“…no matter what industry you’re in there’s always going to be bad apples, and you kind of have to see which way they’re coming from,” said Heather Francis, CEO at Elevate Funding.
Competition within this industry will always exist, fueling the drive of professionals in the field. But how can one compete with a competitor who is actively deceiving the merchant? Furthermore, how can one advise that client to exercise due diligence without appearing to display dishonest intentions? Transparency has become a rising issue separating those in the field for the right reasons from those who are not.
“Companies should be dedicated to conducting their business consistent with the highest standards of ethics and integrity,” said Laura M. Marolla, VP ISO Relations at World Business Lenders (WBL). “We have an obligation to our colleagues, customers, business partners and investors, as well as the communities in which we operate to be honest and forthright in all our business practices and interactions.”
Funding and lending companies working with customers should be forthright about everything, from the amount the customer will receive, the total cost, and what they should expect throughout the relationship. Also they should be consistent with the terminology used so that the customer doesn’t become confused.
Francis explained that terms like “fee” could be interpreted in several different ways. Her company has developed an entire blog dedicated to terminology to help merchants weed out jargon.

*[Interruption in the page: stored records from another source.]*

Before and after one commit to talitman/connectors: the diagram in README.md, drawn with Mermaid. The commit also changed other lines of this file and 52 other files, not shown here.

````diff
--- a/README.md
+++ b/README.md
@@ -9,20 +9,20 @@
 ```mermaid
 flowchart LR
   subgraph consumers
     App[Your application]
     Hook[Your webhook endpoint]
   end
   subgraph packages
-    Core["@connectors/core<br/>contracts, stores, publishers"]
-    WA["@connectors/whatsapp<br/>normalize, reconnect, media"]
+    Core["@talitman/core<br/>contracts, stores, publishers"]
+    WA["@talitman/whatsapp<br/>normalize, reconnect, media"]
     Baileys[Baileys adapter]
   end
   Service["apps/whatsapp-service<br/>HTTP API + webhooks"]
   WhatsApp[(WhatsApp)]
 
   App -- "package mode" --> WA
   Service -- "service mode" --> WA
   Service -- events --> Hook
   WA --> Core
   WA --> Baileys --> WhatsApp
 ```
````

“Terminology is very very important because I could understand fee to mean one thing and you could understand it to be different,” said Francis. “And that’s not transparent if we’re speaking a different language, that can be misconstrued.”
Case in point, Francis’s company Elevate offers Revenue-based financing while Marolla at WBL offers loans. On this basis alone, each company’s product works very differently.

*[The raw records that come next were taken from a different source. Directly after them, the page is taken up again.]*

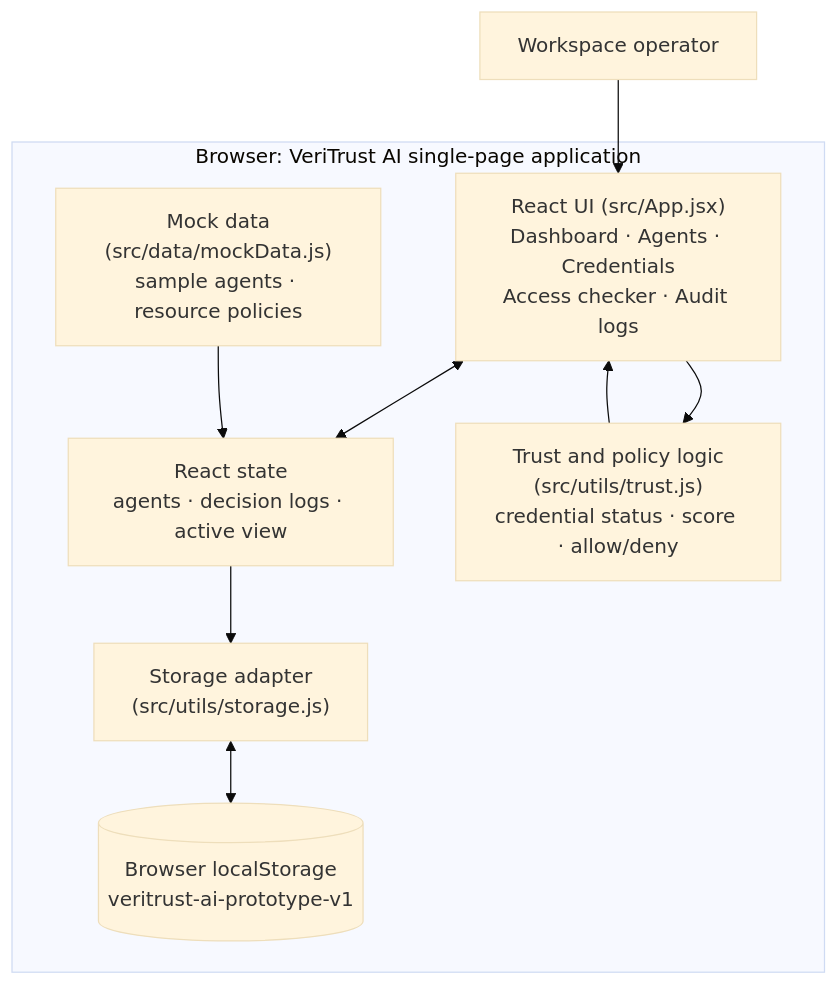
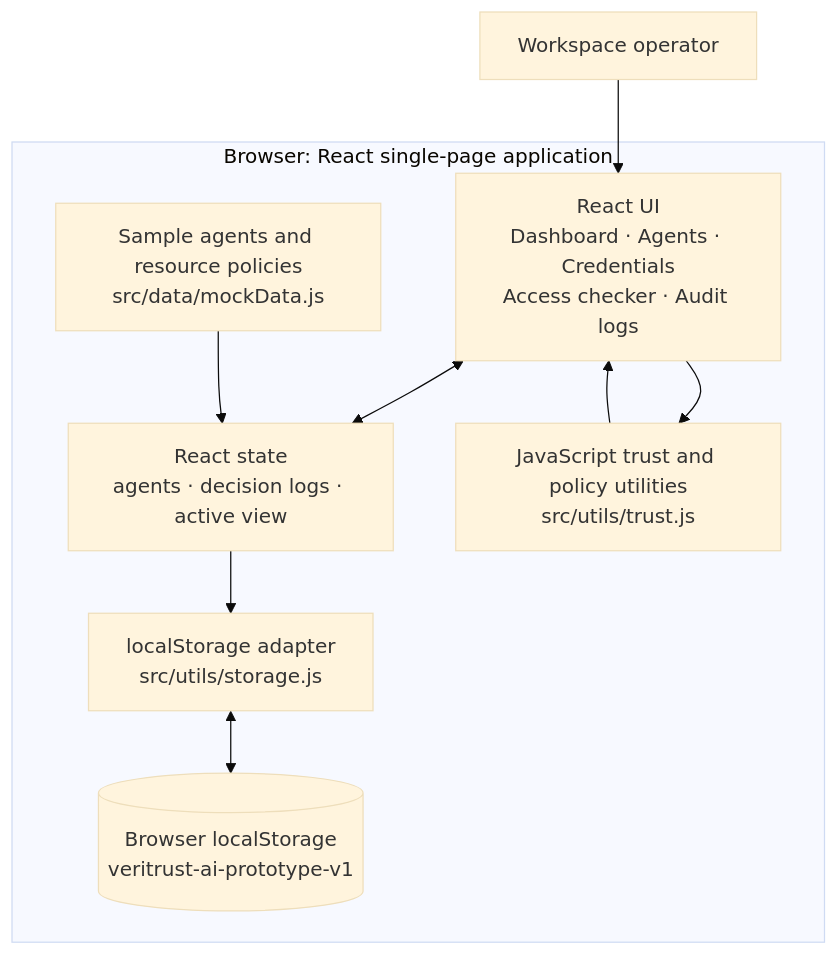
The third of 4 diagrams in README.md (Pre1102/Btech-Project), drawn with Mermaid (base theme) before and after one commit. The commit also changed other lines of this file, not shown here.

Commit message:
Document synopsis-aligned architecture

````diff
--- a/README.md
+++ b/README.md
@@ -74,19 +178,19 @@
 ```mermaid
 flowchart TD
-    User[Workspace operator]
-    subgraph Browser["Browser: VeriTrust AI single-page application"]
-        UI["React UI (src/App.jsx)<br/>Dashboard · Agents · Credentials<br/>Access checker · Audit logs"]
+    Operator["Workspace operator"]
+    subgraph Browser["Browser: React single-page application"]
+        UI["React UI<br/>Dashboard · Agents · Credentials<br/>Access checker · Audit logs"]
         State["React state<br/>agents · decision logs · active view"]
-        Storage["Storage adapter<br/>(src/utils/storage.js)"]
+        Mock["Sample agents and resource policies<br/>src/data/mockData.js"]
+        Logic["JavaScript trust and policy utilities<br/>src/utils/trust.js"]
+        Adapter["localStorage adapter<br/>src/utils/storage.js"]
         LocalStorage[("Browser localStorage<br/>veritrust-ai-prototype-v1")]
-        Mock["Mock data<br/>(src/data/mockData.js)<br/>sample agents · resource policies"]
-        Logic["Trust and policy logic<br/>(src/utils/trust.js)<br/>credential status · score · allow/deny"]
     end
-    User --> UI
+    Operator --> UI
     UI <--> State
     Mock --> State
     UI --> Logic
     Logic --> UI
-    State --> Storage
-    Storage <--> LocalStorage
+    State --> Adapter
+    Adapter <--> LocalStorage
 ```
````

“Ongoing education for all staff should be required, during which responsible lending practices should be emphasized and ingrained into the culture of the organization,” said Marolla. “While in the end, each merchant must take responsibility for its business decisions, informed decisions by merchants can be facilitated through transparency in disclosures and responsible business practices throughout the lending process.”
And if a competitor is not being transparent or responsible, Francis said that there is a delicate way to communicate that to the customer.
“From our team, what we do if a merchant says, ‘hey, so and so promised me X, Y, and Z,’ if there are reviews out there that show the other company can’t deliver that, we will send them the link. ‘You can see what previous customers have said, and it seems like they haven’t always been true to their word.’ We can also give the client something to look out for.”
One particular thing she said can be a red flag is if a company tells the customer at the last minute that they’re going to get a lot less than what they originally contracted for, which they have seen happen. Elevate hopes that when a customer recognizes a warning sign that they will remember Elevate’s polite manner of advising them what to have looked out for in the first place.
Francis explained it’s about making them feel free to come back to them, that there’s no hard feelings if it looks like they got a better deal. “‘If you have any questions. If you don’t feel that the person is being truthful with you, we’re happy to answer any questions, or you can bounce ideas off of us,'” is the message they try to leave them with. “We’re just trying to have a relationship so that we can curtail someone who’s lying about what they’re doing.”Last modified: June 1, 2023
Anaya Vance is a reporter for deBanked. Connect with me on LinkedIn.